Paralysed people could one day translate their thoughts into physical acts via smart chips in their brains, to control robotic limbs.
Such a chip has been developed by a team of four scientists at the Nanyang Technological University (NTU). The chip - the size of a five-cent coin - could be used in brain implants to decode neural signals and translate them into the action desired.
There are already neural implants undergoing clinical trials. But these need to be connected to a computer that decodes the brain signals outside the body.
Permanent openings in the skull are also necessary for the wires to reach the brain, increasing the risk of infection.
Wireless prototypes, on the other hand, have so far suffered from a lack of accuracy.
The chip from the NTU team is, however, able to transmit the brain signals wirelessly with an accuracy of 95 per cent, said lead researcher Arindam Basu.
A paper on the invention was published in the journal IEEE Transactions on Biomedical Circuits and Systems last month.
For the immediate future, the NTU team is looking to use the chip for security purposes, as it is designed to analyse data patterns and spot any abnormal or unusual patterns. NTU has partnered Singapore Technologies Electronics to test it in wireless surveillance cameras, to allow the cameras to run for a month without recharging - five times longer than those now on the market.
As the chip is also able to compress the data it decodes before transmitting it to an external receiver, it requires much less energy to power it, added Dr Basu.
It will need to be recharged wirelessly - done by placing a charger on the patient's head, above where the chip is - only every 11/2 days instead of every seven hours, as required by current neural implants.
Elsewhere, researchers have also been making waves with their efforts to help the disabled to move again.
An Australian-made bionic spine will enter human trials next year, and it also promises the ability to move bionic limbs with thoughts. This involves putting a small stent into the brain through the jugular vein in the neck.
Dr Basu believes, however, that the NTU chip could work quicker.
He said it records brain signals with 10 times more bandwidth, and is therefore processing more data from the brain.
Human trials will take time, though, he added, noting that it could take at least a decade before the chip is tested in neural implants in people.
For the immediate future, the team is looking to use the chip for security purposes, as it is designed to analyse data patterns and spot any abnormal or unusual patterns.
NTU has partnered Singapore Technologies Electronics to test it in wireless surveillance cameras, to allow the cameras to run for a month without recharging - five times longer than those now on the market.

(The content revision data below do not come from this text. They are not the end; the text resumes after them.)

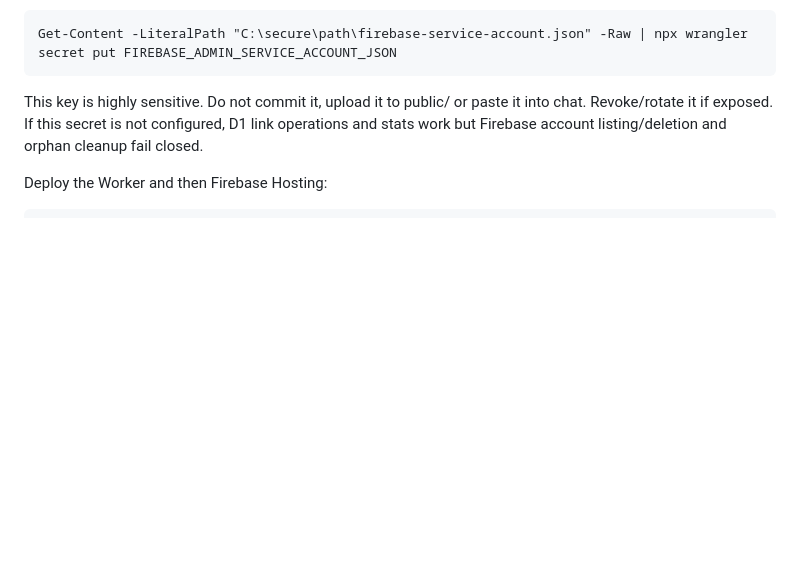
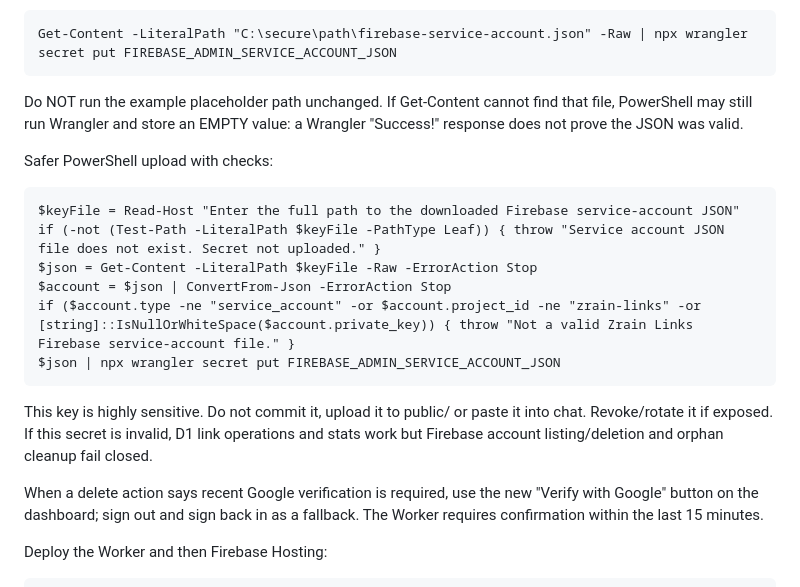
Before and after one commit to zrain03/zrain-links, a Markdown page: docs/ADMIN_DASHBOARD.md, the part around the change. Drawn GitHub-style; blank space fills up the shorter version.

Commit message:
docs(admin): fix empty secret upload pitfall and explain Google re-verification

```diff
--- a/docs/ADMIN_DASHBOARD.md
+++ b/docs/ADMIN_DASHBOARD.md
@@ -35,7 +35,20 @@ For listing and deleting Firebase Authentication users, create a suitable Fireba
 
     Get-Content -LiteralPath "C:\secure\path\firebase-service-account.json" -Raw | npx wrangler secret put FIREBASE_ADMIN_SERVICE_ACCOUNT_JSON
 
-This key is highly sensitive. Do not commit it, upload it to public/ or paste it into chat. Revoke/rotate it if exposed. If this secret is not configured, D1 link operations and stats work but Firebase account listing/deletion and orphan cleanup fail closed.
+Do NOT run the example placeholder path unchanged. If Get-Content cannot find that file, PowerShell may still run Wrangler and store an EMPTY value: a Wrangler "Success!" response does not prove the JSON was valid.
+
+Safer PowerShell upload with checks:
+
+    $keyFile = Read-Host "Enter the full path to the downloaded Firebase service-account JSON"
+    if (-not (Test-Path -LiteralPath $keyFile -PathType Leaf)) { throw "Service account JSON file does not exist. Secret not uploaded." }
+    $json = Get-Content -LiteralPath $keyFile -Raw -ErrorAction Stop
+    $account = $json | ConvertFrom-Json -ErrorAction Stop
+    if ($account.type -ne "service_account" -or $account.project_id -ne "zrain-links" -or [string]::IsNullOrWhiteSpace($account.private_key)) { throw "Not a valid Zrain Links Firebase service-account file." }
+    $json | npx wrangler secret put FIREBASE_ADMIN_SERVICE_ACCOUNT_JSON
+
+This key is highly sensitive. Do not commit it, upload it to public/ or paste it into chat. Revoke/rotate it if exposed. If this secret is invalid, D1 link operations and stats work but Firebase account listing/deletion and orphan cleanup fail closed.
+
+When a delete action says recent Google verification is required, use the new "Verify with Google" button on the dashboard; sign out and sign back in as a fallback. The Worker requires confirmation within the last 15 minutes.
 
 Deploy the Worker and then Firebase Hosting:
 
```
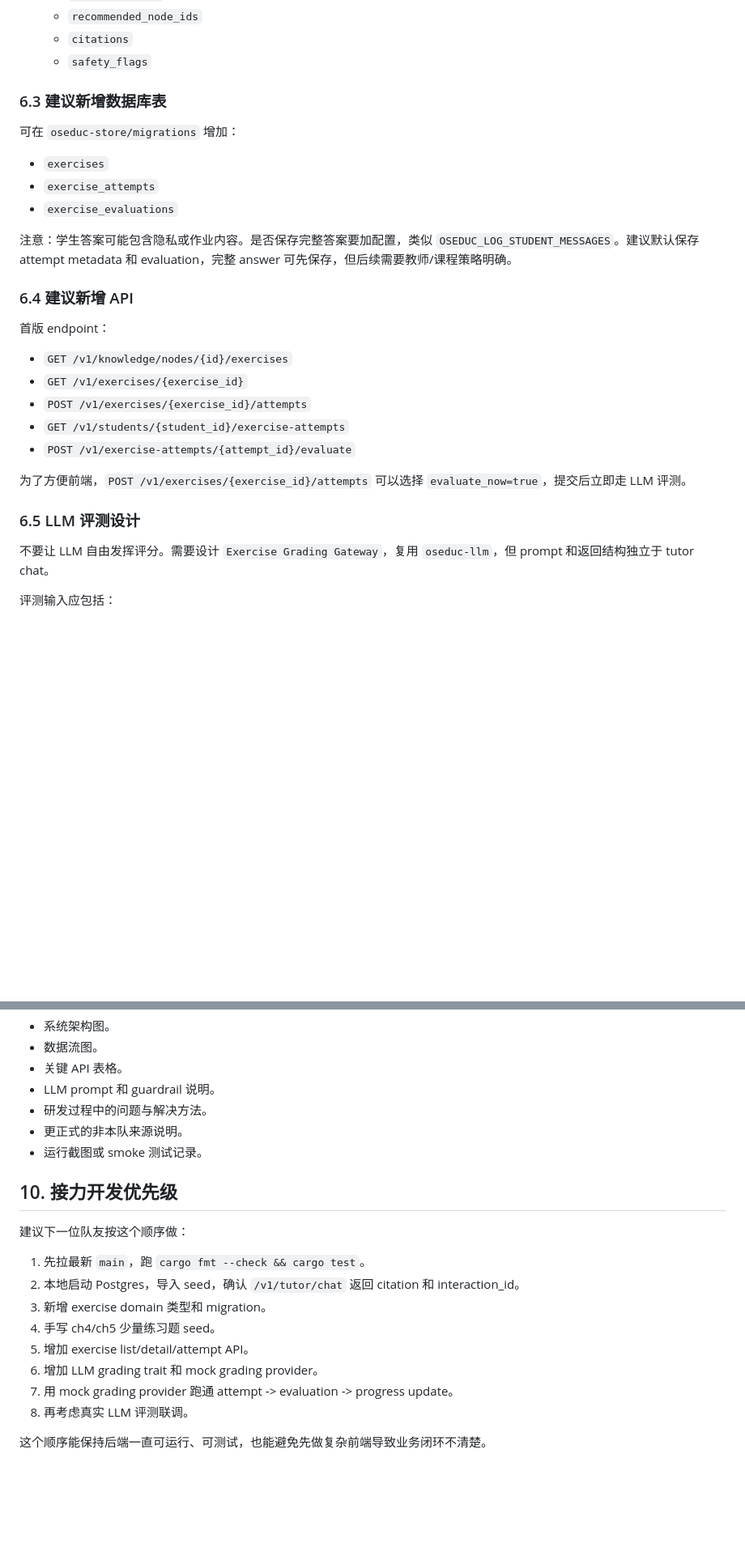
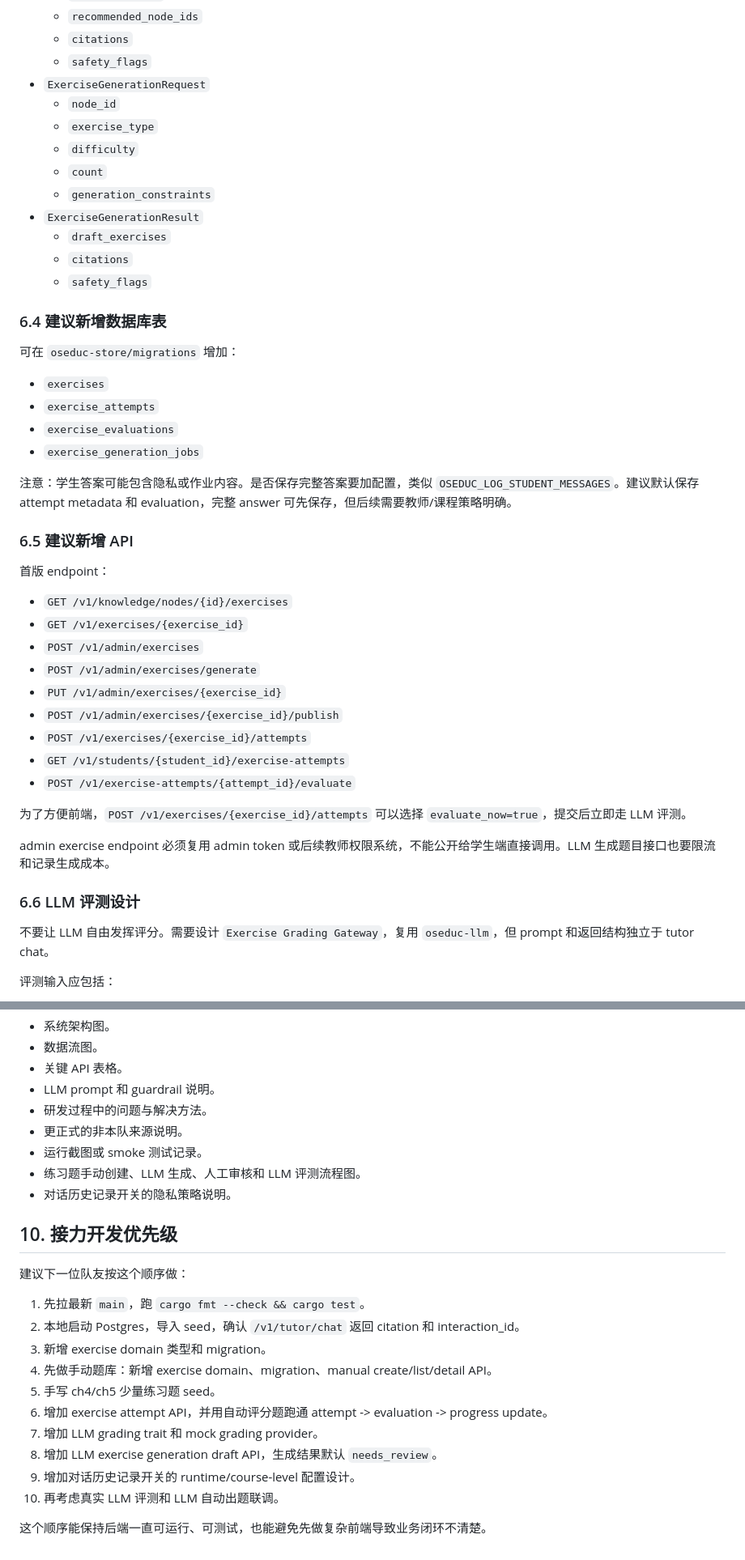
Before and after one commit to Joshua912815/OSEDUC, a Markdown page: docs/DESIGN_DRAFT.md, 2 parts joined by grey strips. Shown at 81% size. GitHub-like rendering; blank space fills up the shorter version.

```diff
--- a/docs/DESIGN_DRAFT.md
+++ b/docs/DESIGN_DRAFT.md
@@ -277,30 +322,47 @@ cargo test
   - `recommended_node_ids`
   - `citations`
   - `safety_flags`
+- `ExerciseGenerationRequest`
+  - `node_id`
+  - `exercise_type`
+  - `difficulty`
+  - `count`
+  - `generation_constraints`
+- `ExerciseGenerationResult`
+  - `draft_exercises`
+  - `citations`
+  - `safety_flags`
 
-### 6.3 建议新增数据库表
+### 6.4 建议新增数据库表
 
 可在 `oseduc-store/migrations` 增加：
 
 - `exercises`
 - `exercise_attempts`
 - `exercise_evaluations`
+- `exercise_generation_jobs`
 
 注意：学生答案可能包含隐私或作业内容。是否保存完整答案要加配置，类似 `OSEDUC_LOG_STUDENT_MESSAGES`。建议默认保存 attempt metadata 和 evaluation，完整 answer 可先保存，但后续需要教师/课程策略明确。
 
-### 6.4 建议新增 API
+### 6.5 建议新增 API
 
 首版 endpoint：
 
 - `GET /v1/knowledge/nodes/{id}/exercises`
 - `GET /v1/exercises/{exercise_id}`
+- `POST /v1/admin/exercises`
+- `POST /v1/admin/exercises/generate`
+- `PUT /v1/admin/exercises/{exercise_id}`
+- `POST /v1/admin/exercises/{exercise_id}/publish`
 - `POST /v1/exercises/{exercise_id}/attempts`
 - `GET /v1/students/{student_id}/exercise-attempts`
 - `POST /v1/exercise-attempts/{attempt_id}/evaluate`
 
 为了方便前端，`POST /v1/exercises/{exercise_id}/attempts` 可以选择 `evaluate_now=true`，提交后立即走 LLM 评测。
 
-### 6.5 LLM 评测设计
+admin exercise endpoint 必须复用 admin token 或后续教师权限系统，不能公开给学生端直接调用。LLM 生成题目接口也要限流和记录生成成本。
+
+### 6.6 LLM 评测设计
 
 不要让 LLM 自由发挥评分。需要设计 `Exercise Grading Gateway`，复用 `oseduc-llm`，但 prompt 和返回结构独立于 tutor chat。
 
@@ -418,6 +512,8 @@ LLM 评测要比 tutor chat 更严格，因为它会影响学生模型。需要
 - 研发过程中的问题与解决方法。
 - 更正式的非本队来源说明。
 - 运行截图或 smoke 测试记录。
+- 练习题手动创建、LLM 生成、人工审核和 LLM 评测流程图。
+- 对话历史记录开关的隐私策略说明。
 
 ## 10. 接力开发优先级
 
@@ -426,10 +522,12 @@ LLM 评测要比 tutor chat 更严格，因为它会影响学生模型。需要
 1. 先拉最新 `main`，跑 `cargo fmt --check && cargo test`。
 2. 本地启动 Postgres，导入 seed，确认 `/v1/tutor/chat` 返回 citation 和 interaction_id。
 3. 新增 exercise domain 类型和 migration。
-4. 手写 ch4/ch5 少量练习题 seed。
-5. 增加 exercise list/detail/attempt API。
-6. 增加 LLM grading trait 和 mock grading provider。
-7. 用 mock grading provider 跑通 attempt -> evaluation -> progress update。
-8. 再考虑真实 LLM 评测联调。
+4. 先做手动题库：新增 exercise domain、migration、manual create/list/detail API。
+5. 手写 ch4/ch5 少量练习题 seed。
+6. 增加 exercise attempt API，并用自动评分题跑通 attempt -> evaluation -> progress update。
+7. 增加 LLM grading trait 和 mock grading provider。
+8. 增加 LLM exercise generation draft API，生成结果默认 `needs_review`。
+9. 增加对话历史记录开关的 runtime/course-level 配置设计。
+10. 再考虑真实 LLM 评测和 LLM 自动出题联调。
 
 这个顺序能保持后端一直可运行、可测试，也能避免先做复杂前端导致业务闭环不清楚。
```
Also changed, not shown: other parts of docs/DESIGN_DRAFT.md (+85 -8 lines).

Instead of sending an entire stream of recorded images, the chip is able to represent them in text. For example, it will send a message to the command centre saying that two lorries drove past in the last three hours instead of sending three hours of footage. Visuals can then be extracted if needed.
Field trials on the camera will take place at the end of the year.